▶ _REQUIRED ACTION_
Your answer should be one number, namely how many lines in the listing below include the word "services".
◇ ◇ ◇ ◇ ◇
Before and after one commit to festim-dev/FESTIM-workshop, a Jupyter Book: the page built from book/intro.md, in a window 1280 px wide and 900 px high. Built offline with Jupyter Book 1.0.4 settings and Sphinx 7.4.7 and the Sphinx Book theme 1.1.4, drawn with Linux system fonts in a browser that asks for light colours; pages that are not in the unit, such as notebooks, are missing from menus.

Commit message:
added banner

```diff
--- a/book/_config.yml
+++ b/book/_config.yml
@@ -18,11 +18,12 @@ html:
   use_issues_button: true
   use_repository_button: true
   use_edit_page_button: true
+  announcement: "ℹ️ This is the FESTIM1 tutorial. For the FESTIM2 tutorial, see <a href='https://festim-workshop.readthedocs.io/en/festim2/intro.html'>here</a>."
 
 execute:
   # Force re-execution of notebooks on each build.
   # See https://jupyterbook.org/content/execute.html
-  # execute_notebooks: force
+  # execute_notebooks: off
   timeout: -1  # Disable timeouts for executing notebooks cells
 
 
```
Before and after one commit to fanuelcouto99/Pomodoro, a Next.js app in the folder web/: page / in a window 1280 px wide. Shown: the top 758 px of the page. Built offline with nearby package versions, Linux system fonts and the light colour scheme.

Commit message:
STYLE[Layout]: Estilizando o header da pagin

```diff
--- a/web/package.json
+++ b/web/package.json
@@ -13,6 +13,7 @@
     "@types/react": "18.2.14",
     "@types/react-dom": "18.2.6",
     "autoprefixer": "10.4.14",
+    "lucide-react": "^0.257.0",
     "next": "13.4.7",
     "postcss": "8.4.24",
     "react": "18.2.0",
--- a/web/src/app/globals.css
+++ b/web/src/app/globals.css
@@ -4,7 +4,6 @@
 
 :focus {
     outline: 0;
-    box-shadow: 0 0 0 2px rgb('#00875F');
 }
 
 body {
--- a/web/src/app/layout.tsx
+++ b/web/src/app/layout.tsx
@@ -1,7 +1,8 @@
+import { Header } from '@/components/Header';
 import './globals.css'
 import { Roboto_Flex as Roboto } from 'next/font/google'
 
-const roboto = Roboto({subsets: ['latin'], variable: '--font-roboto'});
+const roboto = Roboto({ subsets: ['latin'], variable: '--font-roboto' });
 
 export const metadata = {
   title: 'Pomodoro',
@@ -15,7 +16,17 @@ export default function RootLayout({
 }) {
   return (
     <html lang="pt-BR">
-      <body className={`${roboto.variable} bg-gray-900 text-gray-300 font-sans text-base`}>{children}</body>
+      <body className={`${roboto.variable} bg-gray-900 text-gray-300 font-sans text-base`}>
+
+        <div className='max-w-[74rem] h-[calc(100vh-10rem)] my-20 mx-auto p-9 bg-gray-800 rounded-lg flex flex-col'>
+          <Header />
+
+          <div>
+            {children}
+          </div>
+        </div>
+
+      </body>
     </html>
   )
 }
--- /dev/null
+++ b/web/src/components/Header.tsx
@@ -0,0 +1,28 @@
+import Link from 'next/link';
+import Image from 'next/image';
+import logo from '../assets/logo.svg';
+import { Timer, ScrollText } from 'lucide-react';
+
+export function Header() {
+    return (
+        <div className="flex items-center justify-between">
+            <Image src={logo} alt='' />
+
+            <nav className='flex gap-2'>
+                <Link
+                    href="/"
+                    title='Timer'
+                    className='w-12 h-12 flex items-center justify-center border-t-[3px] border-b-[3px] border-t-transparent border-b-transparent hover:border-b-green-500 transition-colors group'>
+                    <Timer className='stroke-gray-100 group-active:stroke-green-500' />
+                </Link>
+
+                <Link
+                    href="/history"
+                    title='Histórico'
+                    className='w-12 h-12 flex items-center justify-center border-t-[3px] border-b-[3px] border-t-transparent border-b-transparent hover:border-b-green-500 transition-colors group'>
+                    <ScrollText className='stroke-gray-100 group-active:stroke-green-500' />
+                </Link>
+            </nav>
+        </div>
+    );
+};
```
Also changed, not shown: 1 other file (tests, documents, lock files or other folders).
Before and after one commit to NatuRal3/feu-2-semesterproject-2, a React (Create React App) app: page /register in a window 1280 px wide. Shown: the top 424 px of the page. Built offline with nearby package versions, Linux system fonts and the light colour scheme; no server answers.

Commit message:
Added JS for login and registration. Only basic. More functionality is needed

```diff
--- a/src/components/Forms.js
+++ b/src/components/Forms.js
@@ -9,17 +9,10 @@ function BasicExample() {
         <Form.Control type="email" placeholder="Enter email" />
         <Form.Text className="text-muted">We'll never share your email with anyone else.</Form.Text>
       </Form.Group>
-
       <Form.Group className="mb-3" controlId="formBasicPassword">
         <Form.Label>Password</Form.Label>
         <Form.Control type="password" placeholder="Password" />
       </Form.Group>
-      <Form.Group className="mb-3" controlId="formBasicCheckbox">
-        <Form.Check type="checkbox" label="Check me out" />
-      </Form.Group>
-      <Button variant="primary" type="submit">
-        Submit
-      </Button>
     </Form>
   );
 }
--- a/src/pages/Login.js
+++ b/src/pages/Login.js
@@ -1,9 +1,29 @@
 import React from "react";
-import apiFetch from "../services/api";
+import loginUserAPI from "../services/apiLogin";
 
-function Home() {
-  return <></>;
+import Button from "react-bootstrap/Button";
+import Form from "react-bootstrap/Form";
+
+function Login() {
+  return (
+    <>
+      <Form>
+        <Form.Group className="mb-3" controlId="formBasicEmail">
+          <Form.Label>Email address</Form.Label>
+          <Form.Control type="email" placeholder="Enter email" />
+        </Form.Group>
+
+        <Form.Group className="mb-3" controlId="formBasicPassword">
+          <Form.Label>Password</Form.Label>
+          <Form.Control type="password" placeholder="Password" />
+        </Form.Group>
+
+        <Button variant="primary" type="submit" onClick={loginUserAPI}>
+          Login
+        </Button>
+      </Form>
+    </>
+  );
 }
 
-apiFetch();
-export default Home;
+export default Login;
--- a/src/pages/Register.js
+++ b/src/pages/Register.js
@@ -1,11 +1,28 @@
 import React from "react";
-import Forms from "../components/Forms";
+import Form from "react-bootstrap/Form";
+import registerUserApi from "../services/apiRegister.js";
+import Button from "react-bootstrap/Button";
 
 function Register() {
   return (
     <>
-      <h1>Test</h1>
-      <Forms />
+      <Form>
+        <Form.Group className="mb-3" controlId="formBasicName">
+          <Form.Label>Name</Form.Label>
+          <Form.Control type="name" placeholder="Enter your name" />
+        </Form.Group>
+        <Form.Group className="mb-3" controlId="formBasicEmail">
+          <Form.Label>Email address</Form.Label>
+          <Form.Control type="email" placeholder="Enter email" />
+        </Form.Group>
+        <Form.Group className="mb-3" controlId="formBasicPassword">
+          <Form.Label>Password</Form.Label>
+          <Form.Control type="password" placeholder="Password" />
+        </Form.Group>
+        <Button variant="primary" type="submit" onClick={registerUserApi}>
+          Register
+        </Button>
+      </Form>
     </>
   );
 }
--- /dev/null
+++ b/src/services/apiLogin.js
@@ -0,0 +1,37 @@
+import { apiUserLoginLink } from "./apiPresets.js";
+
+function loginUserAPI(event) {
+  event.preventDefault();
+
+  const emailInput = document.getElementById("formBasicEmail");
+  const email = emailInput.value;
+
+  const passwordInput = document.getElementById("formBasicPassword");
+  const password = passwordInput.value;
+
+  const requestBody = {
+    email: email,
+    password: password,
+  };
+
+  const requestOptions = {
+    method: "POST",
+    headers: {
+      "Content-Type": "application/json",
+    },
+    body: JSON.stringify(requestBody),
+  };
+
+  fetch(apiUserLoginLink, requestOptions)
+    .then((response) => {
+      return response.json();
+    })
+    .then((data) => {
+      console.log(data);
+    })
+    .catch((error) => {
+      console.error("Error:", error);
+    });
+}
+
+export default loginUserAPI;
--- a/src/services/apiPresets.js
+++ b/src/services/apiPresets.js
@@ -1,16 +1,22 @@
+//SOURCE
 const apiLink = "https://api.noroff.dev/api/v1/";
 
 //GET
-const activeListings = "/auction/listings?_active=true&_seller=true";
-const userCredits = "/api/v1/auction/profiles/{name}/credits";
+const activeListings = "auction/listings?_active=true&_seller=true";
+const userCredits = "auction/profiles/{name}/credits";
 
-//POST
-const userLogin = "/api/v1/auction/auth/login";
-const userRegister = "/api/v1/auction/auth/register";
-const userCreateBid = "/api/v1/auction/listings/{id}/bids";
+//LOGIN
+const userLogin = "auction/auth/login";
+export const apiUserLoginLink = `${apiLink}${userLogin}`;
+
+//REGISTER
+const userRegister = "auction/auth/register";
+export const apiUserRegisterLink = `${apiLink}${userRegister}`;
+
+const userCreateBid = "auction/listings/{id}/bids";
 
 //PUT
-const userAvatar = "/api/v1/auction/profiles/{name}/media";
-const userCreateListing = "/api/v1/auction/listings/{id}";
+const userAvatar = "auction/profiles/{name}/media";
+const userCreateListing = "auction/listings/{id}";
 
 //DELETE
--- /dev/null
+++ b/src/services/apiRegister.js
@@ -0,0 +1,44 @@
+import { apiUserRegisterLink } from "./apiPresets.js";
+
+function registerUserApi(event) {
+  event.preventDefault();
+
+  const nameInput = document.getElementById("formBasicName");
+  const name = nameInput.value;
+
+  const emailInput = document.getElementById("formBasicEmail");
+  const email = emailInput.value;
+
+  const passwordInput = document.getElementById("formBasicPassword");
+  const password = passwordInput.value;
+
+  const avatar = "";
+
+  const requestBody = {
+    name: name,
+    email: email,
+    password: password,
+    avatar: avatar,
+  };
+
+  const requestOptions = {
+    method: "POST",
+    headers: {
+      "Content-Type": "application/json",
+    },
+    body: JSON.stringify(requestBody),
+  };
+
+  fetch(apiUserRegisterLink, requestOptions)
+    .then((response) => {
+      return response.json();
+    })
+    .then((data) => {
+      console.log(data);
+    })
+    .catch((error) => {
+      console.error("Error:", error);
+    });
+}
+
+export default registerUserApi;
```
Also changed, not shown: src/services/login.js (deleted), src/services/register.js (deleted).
◇ ◇ ◇ ◇ ◇
▶ _ANSWER TO THIS TASK_
8